Source data:
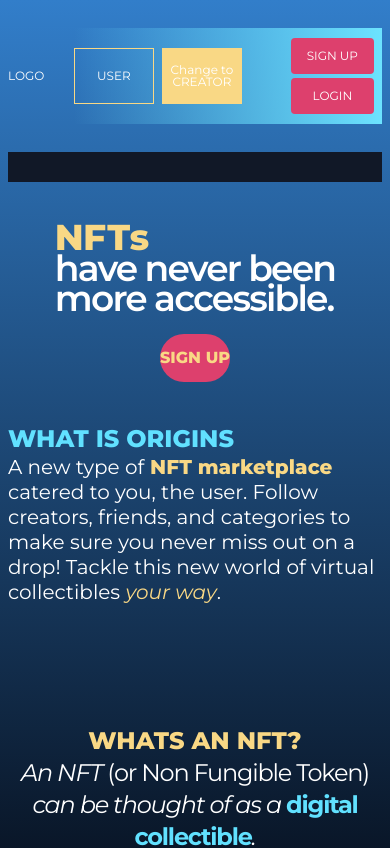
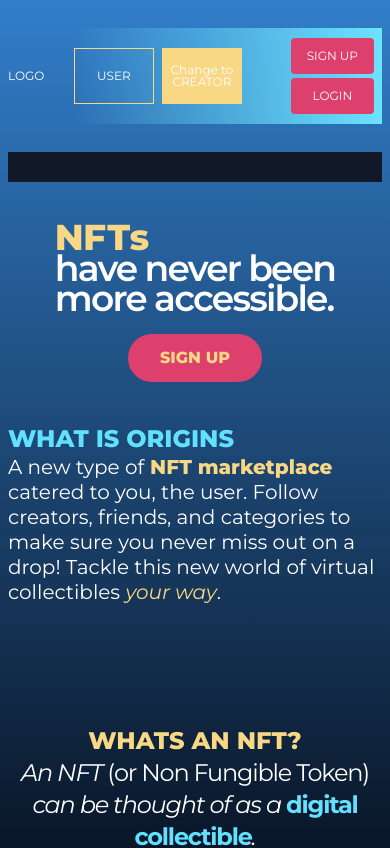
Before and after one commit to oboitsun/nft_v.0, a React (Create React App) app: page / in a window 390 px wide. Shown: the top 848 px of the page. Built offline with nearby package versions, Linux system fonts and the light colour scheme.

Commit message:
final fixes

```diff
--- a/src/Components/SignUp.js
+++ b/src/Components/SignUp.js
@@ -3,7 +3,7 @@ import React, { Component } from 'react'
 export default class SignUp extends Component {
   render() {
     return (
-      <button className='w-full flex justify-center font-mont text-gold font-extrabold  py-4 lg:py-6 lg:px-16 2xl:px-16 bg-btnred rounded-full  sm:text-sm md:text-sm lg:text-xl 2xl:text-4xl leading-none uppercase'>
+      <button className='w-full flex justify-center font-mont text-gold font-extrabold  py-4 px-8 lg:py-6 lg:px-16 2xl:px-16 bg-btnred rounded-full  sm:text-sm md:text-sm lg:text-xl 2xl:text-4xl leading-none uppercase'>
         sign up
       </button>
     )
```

- [Required work] Copy out every line above where "React" is present.

- [Answer below]
Before and after one commit to oboitsun/nft_v.0, a React (Create React App) app: page / in a window 390 px wide. Shown: the top 848 px of the page. Built offline with nearby package versions, Linux system fonts and the light colour scheme.
@@ -3,7 +3,7 @@ import React, { Component } from 'react'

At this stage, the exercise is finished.